'''

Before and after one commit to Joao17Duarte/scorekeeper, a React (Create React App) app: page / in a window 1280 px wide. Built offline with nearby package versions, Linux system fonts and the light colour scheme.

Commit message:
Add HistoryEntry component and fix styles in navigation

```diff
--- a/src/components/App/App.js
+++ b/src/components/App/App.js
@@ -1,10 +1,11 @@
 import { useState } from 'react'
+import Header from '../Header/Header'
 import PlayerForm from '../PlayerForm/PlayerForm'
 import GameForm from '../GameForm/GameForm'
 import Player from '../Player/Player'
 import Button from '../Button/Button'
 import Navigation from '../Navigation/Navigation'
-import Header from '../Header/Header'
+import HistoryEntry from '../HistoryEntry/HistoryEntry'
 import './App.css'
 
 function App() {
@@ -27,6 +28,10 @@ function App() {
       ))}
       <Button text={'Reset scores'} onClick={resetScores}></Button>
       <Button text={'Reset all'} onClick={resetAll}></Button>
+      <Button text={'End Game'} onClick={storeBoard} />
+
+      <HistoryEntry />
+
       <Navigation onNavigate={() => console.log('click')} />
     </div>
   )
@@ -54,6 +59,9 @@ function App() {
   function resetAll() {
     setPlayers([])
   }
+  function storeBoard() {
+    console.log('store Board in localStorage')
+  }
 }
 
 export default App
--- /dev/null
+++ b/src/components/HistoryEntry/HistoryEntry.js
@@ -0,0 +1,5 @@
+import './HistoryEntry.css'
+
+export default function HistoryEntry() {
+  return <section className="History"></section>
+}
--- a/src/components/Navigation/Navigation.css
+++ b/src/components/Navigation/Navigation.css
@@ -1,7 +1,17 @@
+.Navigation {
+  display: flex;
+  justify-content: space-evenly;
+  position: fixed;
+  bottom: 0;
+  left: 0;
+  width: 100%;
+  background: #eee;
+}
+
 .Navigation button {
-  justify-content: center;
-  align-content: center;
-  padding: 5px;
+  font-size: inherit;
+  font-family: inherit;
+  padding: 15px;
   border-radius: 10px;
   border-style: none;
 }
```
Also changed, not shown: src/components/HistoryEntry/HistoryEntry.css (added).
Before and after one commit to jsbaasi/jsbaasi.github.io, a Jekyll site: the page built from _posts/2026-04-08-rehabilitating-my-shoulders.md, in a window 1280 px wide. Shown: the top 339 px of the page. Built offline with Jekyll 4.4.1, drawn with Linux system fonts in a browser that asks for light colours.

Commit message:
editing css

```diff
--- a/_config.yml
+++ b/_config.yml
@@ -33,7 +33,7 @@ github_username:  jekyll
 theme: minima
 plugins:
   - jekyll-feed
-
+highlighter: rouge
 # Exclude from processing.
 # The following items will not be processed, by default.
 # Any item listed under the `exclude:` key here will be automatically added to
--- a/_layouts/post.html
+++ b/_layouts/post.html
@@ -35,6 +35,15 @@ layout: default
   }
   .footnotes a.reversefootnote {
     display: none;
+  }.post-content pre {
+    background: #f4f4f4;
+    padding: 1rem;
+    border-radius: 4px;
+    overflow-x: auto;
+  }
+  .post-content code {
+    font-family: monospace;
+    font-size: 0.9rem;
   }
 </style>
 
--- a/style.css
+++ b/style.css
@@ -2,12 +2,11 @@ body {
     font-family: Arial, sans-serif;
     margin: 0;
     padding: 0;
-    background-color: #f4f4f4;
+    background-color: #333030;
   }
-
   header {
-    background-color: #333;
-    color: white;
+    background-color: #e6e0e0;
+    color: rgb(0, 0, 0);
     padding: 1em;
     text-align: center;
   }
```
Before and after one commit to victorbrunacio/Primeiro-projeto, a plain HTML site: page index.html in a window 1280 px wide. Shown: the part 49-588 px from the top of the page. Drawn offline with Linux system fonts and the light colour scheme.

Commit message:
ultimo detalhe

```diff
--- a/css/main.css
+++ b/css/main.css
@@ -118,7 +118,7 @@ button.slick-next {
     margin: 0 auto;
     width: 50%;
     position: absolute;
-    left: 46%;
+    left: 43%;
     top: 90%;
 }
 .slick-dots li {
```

'''

[Aim of the task] Please tally the lines above that include the word "content" and answer with the number by itself.

[Written solution] 5